Life Junkie said...

You're a WAY cooler Ellie with a WAY more exciting life than this Ellie! :)

-Ellie (a.k.a. Life Junkie)

Anonymous said...

Another Ellie?! Is that even possible?

Captain Dumbass said...

"Save second base." That's awesome. Yay boobies!

Springer Kneeblood said...

My wife is a breast cancer survivor who had to have a complete mastectomy, chemotherapy, months of misery, and loss of hair that never came back. Before she faced the horrors of dealing with cancer, I was like too many other people...aware, but not really AWARE. I applaud every person who spends a penny or an ounce of energy on the battle against breast cancer. And for those who give financially until it feels wonderful to be poor and who walk or run until their physical exhaustion is testament to their commitment, I express my personal thanks for helping someone, like my wife, survive. I'm in awe of everyone who cares enough to actually DO SOMETHING. The reason my wife is still with me is that research has continued to get better and get funded by people who give up their weekends or their second bottles of wine in favor of something important. Bless!

NucMEd is Hot said...

Thanks for the great post! There is never too much research!

Kat said...

I am looking for a way to contact you but I don't see an email address. Please email me at kitten22481 (at) gmail (dot) com. I need to ask a favor for when I am moving.

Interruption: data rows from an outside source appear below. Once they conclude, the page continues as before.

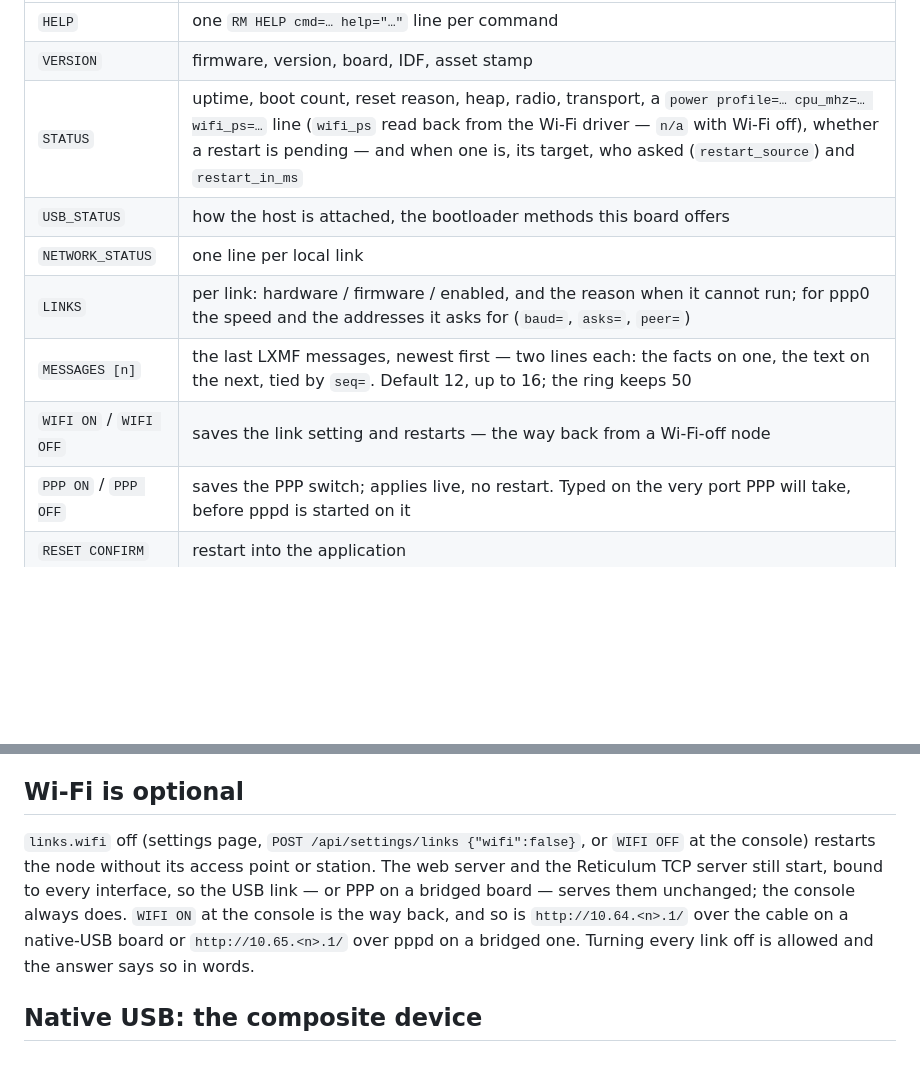
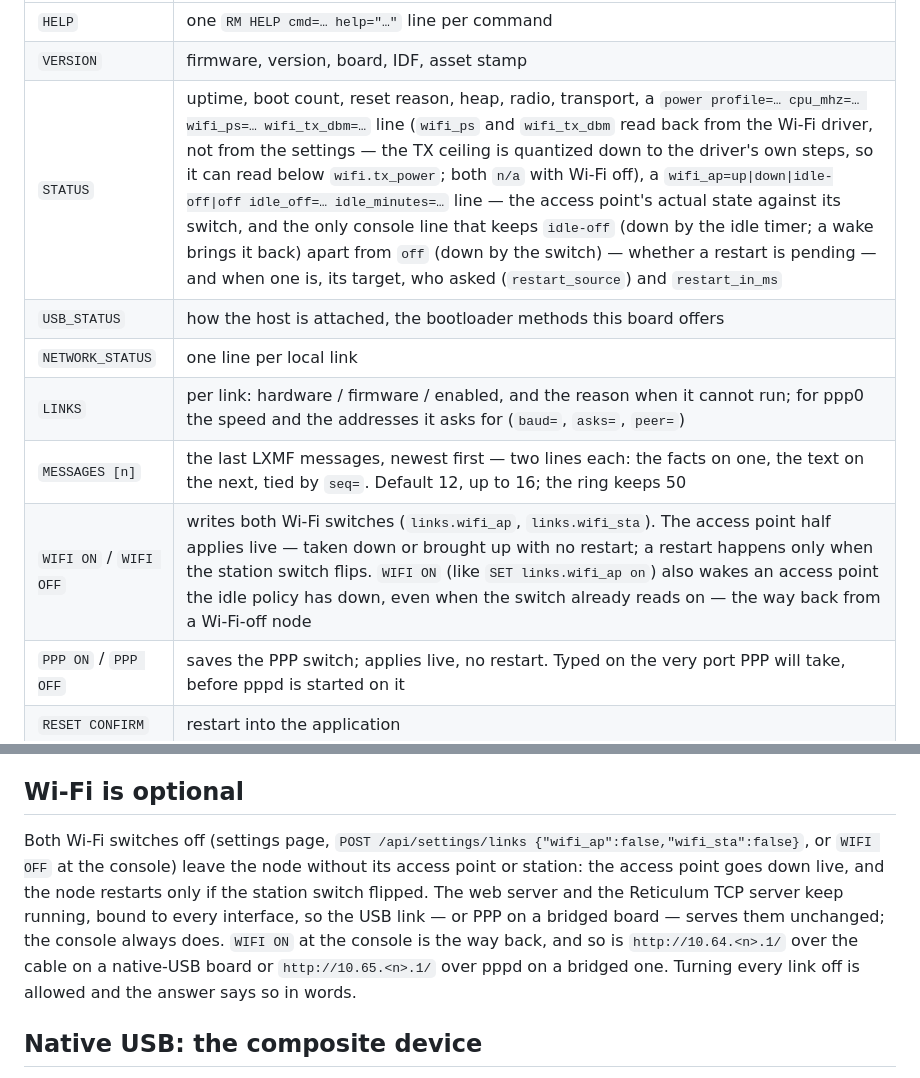
Before and after one commit to dobrevit/RetiMesh_Node, a Markdown page: docs/local-link.md, 2 parts joined by grey strips. Drawn GitHub-style; blank space fills up the shorter version.

Commit message:
docs: local-link, troubleshooting and configuration catch up with the live AP switch
The console table, the Wi-Fi-is-optional section and the troubleshooting
rows still described WIFI ON/OFF as save-and-restart and the links
endpoint by its old key. The AP switch now applies live and wakes an
idled-down AP; only the station switch restarts. STATUS grew wifi_tx_dbm
and the wifi_ap line, the one console surface telling idle-off from off,
and troubleshooting gains the idled-down-AP symptom and its remedies.

```diff
--- a/docs/local-link.md
+++ b/docs/local-link.md
@@ -171,12 +171,12 @@ because the console shares its port with the log.
 |---|---|
 | `HELP` | one `RM HELP cmd=… help="…"` line per command |
 | `VERSION` | firmware, version, board, IDF, asset stamp |
-| `STATUS` | uptime, boot count, reset reason, heap, radio, transport, a `power profile=… cpu_mhz=… wifi_ps=…` line (`wifi_ps` read back from the Wi-Fi driver — `n/a` with Wi-Fi off), whether a restart is pending — and when one is, its target, who asked (`restart_source`) and `restart_in_ms` |
+| `STATUS` | uptime, boot count, reset reason, heap, radio, transport, a `power profile=… cpu_mhz=… wifi_ps=… wifi_tx_dbm=…` line (`wifi_ps` and `wifi_tx_dbm` read back from the Wi-Fi driver, not from the settings — the TX ceiling is quantized down to the driver's own steps, so it can read below `wifi.tx_power`; both `n/a` with Wi-Fi off), a `wifi_ap=up\|down\|idle-off\|off idle_off=… idle_minutes=…` line — the access point's actual state against its switch, and the only console line that keeps `idle-off` (down by the idle timer; a wake brings it back) apart from `off` (down by the switch) — whether a restart is pending — and when one is, its target, who asked (`restart_source`) and `restart_in_ms` |
 | `USB_STATUS` | how the host is attached, the bootloader methods this board offers |
 | `NETWORK_STATUS` | one line per local link |
 | `LINKS` | per link: hardware / firmware / enabled, and the reason when it cannot run; for ppp0 the speed and the addresses it asks for (`baud=`, `asks=`, `peer=`) |
 | `MESSAGES [n]` | the last LXMF messages, newest first — two lines each: the facts on one, the text on the next, tied by `seq=`. Default 12, up to 16; the ring keeps 50 |
-| `WIFI ON` / `WIFI OFF` | saves the link setting and restarts — the way back from a Wi-Fi-off node |
+| `WIFI ON` / `WIFI OFF` | writes both Wi-Fi switches (`links.wifi_ap`, `links.wifi_sta`). The access point half applies live — taken down or brought up with no restart; a restart happens only when the station switch flips. `WIFI ON` (like `SET links.wifi_ap on`) also wakes an access point the idle policy has down, even when the switch already reads on — the way back from a Wi-Fi-off node |
 | `PPP ON` / `PPP OFF` | saves the PPP switch; applies live, no restart. Typed on the very port PPP will take, before pppd is started on it |
 | `RESET CONFIRM` | restart into the application |
 | `BOOTLOADER CONFIRM` | restart into the ROM downloader (`501` on a classic ESP32, which cannot) |
@@ -494,13 +494,15 @@ one.
 
 ## Wi-Fi is optional
 
-`links.wifi` off (settings page, `POST /api/settings/links {"wifi":false}`,
-or `WIFI OFF` at the console) restarts the node without its access point or
-station. The web server and the Reticulum TCP server still start, bound to
-every interface, so the USB link — or PPP on a bridged board — serves them
-unchanged; the console always does. `WIFI ON` at the console is the way
-back, and so is `http://10.64.<n>.1/` over the cable on a native-USB board
-or `http://10.65.<n>.1/` over pppd on a bridged one.
+Both Wi-Fi switches off (settings page, `POST /api/settings/links
+{"wifi_ap":false,"wifi_sta":false}`, or `WIFI OFF` at the console) leave the
+node without its access point or station: the access point goes down live,
+and the node restarts only if the station switch flipped. The web server and
+the Reticulum TCP server keep running, bound to every interface, so the USB
+link — or PPP on a bridged board — serves them unchanged; the console always
+does. `WIFI ON` at the console is the way back, and so is
+`http://10.64.<n>.1/` over the cable on a native-USB board or
+`http://10.65.<n>.1/` over pppd on a bridged one.
 Turning every link off is allowed and the answer says so in words.
 
 ## Native USB: the composite device
```
Also changed, not shown: docs/configuration.md (+1 -1 lines), docs/troubleshooting.md (+2 -1 lines).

Imperatrix said...

Have fun! And good luck to all the folks who will be walking the looooong 26 miles!